Verbatim output of the lines below is required, with the images omitted.

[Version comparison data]
* * *
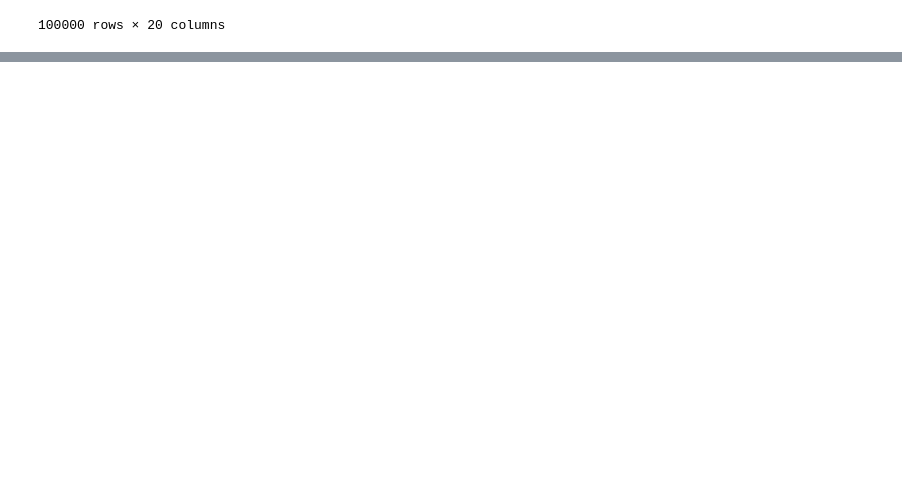
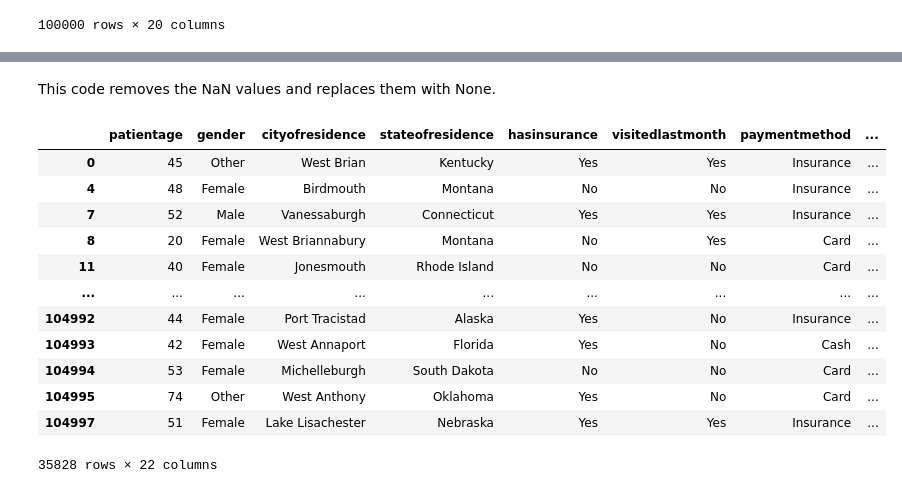
Before and after one commit to jas-tang/datasci_2_manipulation, a Jupyter notebook: datasci_2_manipulation.ipynb, the cells around one changed output, grey strips where cells are left out. Drawn from its saved outputs; the diff is of its cells as text; code cells hidden in the pictures; blank space fills up the shorter version.

```diff
--- a/datasci_2_manipulation.ipynb
+++ b/datasci_2_manipulation.ipynb
@@ -108,7 +108,7 @@ def cleaning(df):
     df.columns = [clean_name(col) for col in df.columns]
     return df
 
-df = cleaning
+df = cleaning(df)
 df
 # %% [output]
 |  | patientage | gender | cityofresidence | stateofresidence | hasinsurance | visitedlastmonth | paymentmethod | ... |
@@ -126,0 +133,12 @@ df
+# %%
+high_hr = 100
+
+def check_tachycardia(x):
+    try:
+        x = float(x)  # Try to convert to a float
+        return "Yes" if x >= high_hr else "No"
+    except ValueError:
+        return "No"  # Return "No" for non-numeric values
+
+df["tachycardia"] = df["averageheartrate"].apply(check_tachycardia)
+df
@@ -126,0 +163,10 @@ df
+# %%
+def cmtoin(x):
+  try:
+    x = float(x)
+    return x/2.54 if x else "Unavailable"
+  except ValueError:
+    return "Unavailable"
+
+df["heightininches"] = df["heightincm"].apply(cmtoin)
+df
@@ -126,0 +208,18 @@ df
+# %% [markdown]
+This code removes the NaN values and replaces them with None.
+# %%
+df.dropna()
+# %% [output]
+|  | patientage | gender | cityofresidence | stateofresidence | hasinsurance | visitedlastmonth | paymentmethod | ... |
+| 0 | 45 | Other | West Brian | Kentucky | Yes | Yes | Insurance | ... |
+| 4 | 48 | Female | Birdmouth | Montana | No | No | Insurance | ... |
+| 7 | 52 | Male | Vanessaburgh | Connecticut | Yes | Yes | Insurance | ... |
+| 8 | 20 | Female | West Briannabury | Montana | No | Yes | Card | ... |
+| 11 | 40 | Female | Jonesmouth | Rhode Island | No | No | Card | ... |
+| ... | ... | ... | ... | ... | ... | ... | ... | ... |
+| 104992 | 44 | Female | Port Tracistad | Alaska | Yes | No | Insurance | ... |
+| 104993 | 42 | Female | West Annaport | Florida | Yes | No | Cash | ... |
+| 104994 | 53 | Female | Michelleburgh | South Dakota | No | No | Card | ... |
+| 104995 | 74 | Other | West Anthony | Oklahoma | Yes | No | Card | ... |
+| 104997 | 51 | Female | Lake Lisachester | Nebraska | Yes | Yes | Insurance | ... |
+35828 rows × 22 columns
```
Also changed, not shown: parts of 12 cells of this notebook.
* * *
◆ **Result of this task**:
Before and after one commit to jas-tang/datasci_2_manipulation, a Jupyter notebook: datasci_2_manipulation.ipynb, the cells around one changed output, grey strips where cells are left out. Drawn from its saved outputs; the diff is of its cells as text; code cells hidden in the pictures; blank space fills up the shorter version.

```diff
--- a/datasci_2_manipulation.ipynb
+++ b/datasci_2_manipulation.ipynb
@@ -108,7 +108,7 @@ def cleaning(df):
     df.columns = [clean_name(col) for col in df.columns]
     return df
 
-df = cleaning
+df = cleaning(df)
 df
 # %% [output]
 |  | patientage | gender | cityofresidence | stateofresidence | hasinsurance | visitedlastmonth | paymentmethod | ... |
@@ -126,0 +133,12 @@ df
+# %%
+high_hr = 100
+
+def check_tachycardia(x):
+    try:
+        x = float(x)  # Try to convert to a float
+        return "Yes" if x >= high_hr else "No"
+    except ValueError:
+        return "No"  # Return "No" for non-numeric values
+
+df["tachycardia"] = df["averageheartrate"].apply(check_tachycardia)
+df
@@ -126,0 +163,10 @@ df
+# %%
+def cmtoin(x):
+  try:
+    x = float(x)
+    return x/2.54 if x else "Unavailable"
+  except ValueError:
+    return "Unavailable"
+
+df["heightininches"] = df["heightincm"].apply(cmtoin)
+df
@@ -126,0 +208,18 @@ df
+# %% [markdown]
+This code removes the NaN values and replaces them with None.
+# %%
+df.dropna()
+# %% [output]
+|  | patientage | gender | cityofresidence | stateofresidence | hasinsurance | visitedlastmonth | paymentmethod | ... |
+| 0 | 45 | Other | West Brian | Kentucky | Yes | Yes | Insurance | ... |
+| 4 | 48 | Female | Birdmouth | Montana | No | No | Insurance | ... |
+| 7 | 52 | Male | Vanessaburgh | Connecticut | Yes | Yes | Insurance | ... |
+| 8 | 20 | Female | West Briannabury | Montana | No | Yes | Card | ... |
+| 11 | 40 | Female | Jonesmouth | Rhode Island | No | No | Card | ... |
+| ... | ... | ... | ... | ... | ... | ... | ... | ... |
+| 104992 | 44 | Female | Port Tracistad | Alaska | Yes | No | Insurance | ... |
+| 104993 | 42 | Female | West Annaport | Florida | Yes | No | Cash | ... |
+| 104994 | 53 | Female | Michelleburgh | South Dakota | No | No | Card | ... |
+| 104995 | 74 | Other | West Anthony | Oklahoma | Yes | No | Card | ... |
+| 104997 | 51 | Female | Lake Lisachester | Nebraska | Yes | Yes | Insurance | ... |
+35828 rows × 22 columns
```
Also changed, not shown: parts of 12 cells of this notebook.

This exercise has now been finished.